▶ **Problem to work on**: A complete answer includes every line below with the word "Evidence".

++++ Entries shown

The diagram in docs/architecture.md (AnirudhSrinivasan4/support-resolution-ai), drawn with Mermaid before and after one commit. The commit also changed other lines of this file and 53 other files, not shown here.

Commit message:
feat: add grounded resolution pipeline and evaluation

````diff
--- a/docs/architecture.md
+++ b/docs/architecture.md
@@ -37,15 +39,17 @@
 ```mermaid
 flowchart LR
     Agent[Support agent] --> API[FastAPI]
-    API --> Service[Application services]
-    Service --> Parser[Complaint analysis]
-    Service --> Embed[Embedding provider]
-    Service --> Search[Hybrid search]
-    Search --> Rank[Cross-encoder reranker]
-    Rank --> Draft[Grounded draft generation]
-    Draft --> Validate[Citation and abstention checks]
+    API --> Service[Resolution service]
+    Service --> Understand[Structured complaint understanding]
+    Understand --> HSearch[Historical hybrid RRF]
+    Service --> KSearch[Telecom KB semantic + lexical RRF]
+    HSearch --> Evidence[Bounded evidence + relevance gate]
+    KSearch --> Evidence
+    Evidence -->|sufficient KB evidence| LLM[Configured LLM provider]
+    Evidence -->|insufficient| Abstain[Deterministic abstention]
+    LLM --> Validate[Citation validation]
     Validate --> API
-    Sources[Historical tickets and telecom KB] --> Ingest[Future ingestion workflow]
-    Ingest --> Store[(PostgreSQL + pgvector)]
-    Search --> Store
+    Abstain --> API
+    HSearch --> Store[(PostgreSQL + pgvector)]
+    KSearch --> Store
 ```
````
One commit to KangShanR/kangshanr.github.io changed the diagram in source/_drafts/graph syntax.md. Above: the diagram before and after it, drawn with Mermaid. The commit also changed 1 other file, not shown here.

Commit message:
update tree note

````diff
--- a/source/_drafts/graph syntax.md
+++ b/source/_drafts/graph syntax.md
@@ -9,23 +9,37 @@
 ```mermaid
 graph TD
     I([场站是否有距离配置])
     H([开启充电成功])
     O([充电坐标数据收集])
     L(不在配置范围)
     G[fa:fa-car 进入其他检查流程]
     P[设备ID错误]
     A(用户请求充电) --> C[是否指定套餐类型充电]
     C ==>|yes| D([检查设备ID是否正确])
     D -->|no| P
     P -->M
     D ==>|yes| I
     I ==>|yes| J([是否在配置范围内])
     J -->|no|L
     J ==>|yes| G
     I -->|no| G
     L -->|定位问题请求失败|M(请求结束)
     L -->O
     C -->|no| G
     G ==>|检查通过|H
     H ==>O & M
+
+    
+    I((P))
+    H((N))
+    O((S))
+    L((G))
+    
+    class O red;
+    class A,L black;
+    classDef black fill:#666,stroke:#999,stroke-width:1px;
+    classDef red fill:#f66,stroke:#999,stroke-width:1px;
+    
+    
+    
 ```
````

++++++++

▶ **Task response**:
+    HSearch --> Evidence[Bounded evidence + relevance gate]
+    KSearch --> Evidence
+    Evidence -->|sufficient KB evidence| LLM[Configured LLM provider]
+    Evidence -->|insufficient| Abstain[Deterministic abstention]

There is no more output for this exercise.